1. Human and human-like entities (including cyborgs, smiley faces, plus the occasional human underwear):
...and green leaves (Unless the leaves are edible - the fabric on the lower right looks like collard greens to me, so sometimes it travels to category 1):
7. Purples, lavenders:
11. Judaic prints:
Jack-o-lantern fabric is even more elusive. Edible, human, animal, or inanimate? I should just sew it into a trick-or-treat bag and donate it to a thrift shop, so I don't have to agonize over it anymore.
Like a month ago, when I was looking through my stash for holiday gift ideas. I found the following fabrics grouped together in the "Prints: Non-Human, Non-Animal, Inedible" box.
Plus there was this heavyweight Japanese print:
...which sent me running to the "food" shelf, where I knew I had another piece of heavy fabric purchased from the same quilt show vendor: a pastry fabric that says "petite gateau," which means "little cake" in French, even though the fabric is Japanese:
Now I had an extended family of fabrics, near-pastels with a lot of pink and a happy, air-tossed mood. I did a little improvisational cutting, sewing, and slicing, and wound up with four of these:
Along with four potholders, I made a couple of table mats:
To the table runner, I added borders of a pastel Liberty of London print (also from "Prints: Inanimate").
I like to take a group picture of related creations, so here they are, four potholders, two table runners jammed together. If I squinch my eyes, I can imagine what it might look like if I'd made them into one quilt:

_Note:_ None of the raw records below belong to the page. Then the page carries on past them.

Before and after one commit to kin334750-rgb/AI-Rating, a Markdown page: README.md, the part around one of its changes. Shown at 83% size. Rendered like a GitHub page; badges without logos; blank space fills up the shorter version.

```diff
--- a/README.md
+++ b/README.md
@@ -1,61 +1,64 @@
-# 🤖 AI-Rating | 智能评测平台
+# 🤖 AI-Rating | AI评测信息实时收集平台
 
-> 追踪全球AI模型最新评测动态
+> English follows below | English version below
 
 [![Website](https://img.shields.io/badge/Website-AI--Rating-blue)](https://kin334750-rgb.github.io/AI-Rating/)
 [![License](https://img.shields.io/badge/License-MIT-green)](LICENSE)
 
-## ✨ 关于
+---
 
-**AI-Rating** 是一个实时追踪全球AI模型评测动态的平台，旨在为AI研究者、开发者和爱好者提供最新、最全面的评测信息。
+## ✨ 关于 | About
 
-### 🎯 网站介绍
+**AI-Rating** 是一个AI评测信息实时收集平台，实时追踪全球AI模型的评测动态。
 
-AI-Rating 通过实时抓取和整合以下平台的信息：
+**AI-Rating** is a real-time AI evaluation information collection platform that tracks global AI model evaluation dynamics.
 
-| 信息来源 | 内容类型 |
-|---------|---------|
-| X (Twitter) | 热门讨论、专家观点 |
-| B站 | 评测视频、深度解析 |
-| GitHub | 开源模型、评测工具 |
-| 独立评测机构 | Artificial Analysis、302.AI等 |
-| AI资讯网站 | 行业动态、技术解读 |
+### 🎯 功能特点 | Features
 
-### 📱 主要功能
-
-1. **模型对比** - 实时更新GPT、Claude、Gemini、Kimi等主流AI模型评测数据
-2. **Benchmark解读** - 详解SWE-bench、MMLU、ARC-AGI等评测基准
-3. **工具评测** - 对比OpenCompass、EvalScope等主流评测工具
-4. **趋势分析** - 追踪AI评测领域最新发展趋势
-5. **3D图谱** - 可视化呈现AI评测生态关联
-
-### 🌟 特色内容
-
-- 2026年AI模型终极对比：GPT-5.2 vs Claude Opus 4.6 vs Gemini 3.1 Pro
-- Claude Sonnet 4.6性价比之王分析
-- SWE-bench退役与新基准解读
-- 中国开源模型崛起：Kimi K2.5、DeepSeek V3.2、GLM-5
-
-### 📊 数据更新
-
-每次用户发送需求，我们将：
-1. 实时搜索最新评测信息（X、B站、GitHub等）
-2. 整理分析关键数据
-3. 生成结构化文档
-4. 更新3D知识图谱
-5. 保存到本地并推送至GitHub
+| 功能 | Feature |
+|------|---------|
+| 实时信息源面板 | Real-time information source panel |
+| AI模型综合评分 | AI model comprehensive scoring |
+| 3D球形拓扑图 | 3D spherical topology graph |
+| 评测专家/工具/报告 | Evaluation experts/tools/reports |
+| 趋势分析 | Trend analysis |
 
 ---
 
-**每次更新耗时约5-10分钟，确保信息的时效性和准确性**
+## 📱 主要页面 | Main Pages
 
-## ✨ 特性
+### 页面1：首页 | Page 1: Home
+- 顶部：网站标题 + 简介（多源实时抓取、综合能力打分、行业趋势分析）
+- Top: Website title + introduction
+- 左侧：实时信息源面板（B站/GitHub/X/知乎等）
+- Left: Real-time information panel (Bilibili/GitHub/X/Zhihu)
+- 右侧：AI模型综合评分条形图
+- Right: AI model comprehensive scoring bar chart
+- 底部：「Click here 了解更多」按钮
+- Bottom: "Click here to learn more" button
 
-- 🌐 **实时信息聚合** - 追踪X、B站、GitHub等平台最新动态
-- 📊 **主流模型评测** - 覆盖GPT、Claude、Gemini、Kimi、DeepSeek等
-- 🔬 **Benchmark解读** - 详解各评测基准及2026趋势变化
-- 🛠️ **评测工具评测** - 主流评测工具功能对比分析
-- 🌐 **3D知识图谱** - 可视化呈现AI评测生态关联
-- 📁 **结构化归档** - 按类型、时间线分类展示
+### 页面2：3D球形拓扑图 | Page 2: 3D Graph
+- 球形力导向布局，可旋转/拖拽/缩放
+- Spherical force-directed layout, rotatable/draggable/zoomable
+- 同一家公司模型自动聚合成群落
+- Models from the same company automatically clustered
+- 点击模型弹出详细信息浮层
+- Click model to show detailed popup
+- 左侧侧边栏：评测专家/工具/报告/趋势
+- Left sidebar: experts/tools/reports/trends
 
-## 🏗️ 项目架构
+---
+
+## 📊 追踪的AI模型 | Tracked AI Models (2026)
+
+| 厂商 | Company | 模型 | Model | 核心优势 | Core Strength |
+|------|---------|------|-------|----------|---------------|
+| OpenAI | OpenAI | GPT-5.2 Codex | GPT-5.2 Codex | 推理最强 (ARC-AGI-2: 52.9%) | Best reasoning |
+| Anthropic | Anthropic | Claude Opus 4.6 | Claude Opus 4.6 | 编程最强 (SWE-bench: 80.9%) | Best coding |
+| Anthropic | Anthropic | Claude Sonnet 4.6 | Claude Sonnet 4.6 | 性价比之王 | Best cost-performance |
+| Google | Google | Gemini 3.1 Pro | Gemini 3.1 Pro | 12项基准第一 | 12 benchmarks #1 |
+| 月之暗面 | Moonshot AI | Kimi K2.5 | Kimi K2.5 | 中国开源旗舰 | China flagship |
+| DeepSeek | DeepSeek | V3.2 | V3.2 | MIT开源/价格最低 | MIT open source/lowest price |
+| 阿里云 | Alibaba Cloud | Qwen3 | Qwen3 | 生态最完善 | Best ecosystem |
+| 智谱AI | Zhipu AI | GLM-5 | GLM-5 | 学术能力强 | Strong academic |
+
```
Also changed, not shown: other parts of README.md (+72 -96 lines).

Meh, it would have been a low-contrast quilt. (Speaking of contrast, can you find Waldo's sock in the picture?) Once photographed, I put my shoe back on, broke up the set, wrapped each in festive holographic cellophane, and distributed them to friends for holiday presents - my daughter asked for one, too - leaving me with the good memories and a little bit more space in my stash!
Yes, I really would love to hear about how you categorize your quilting fabrics!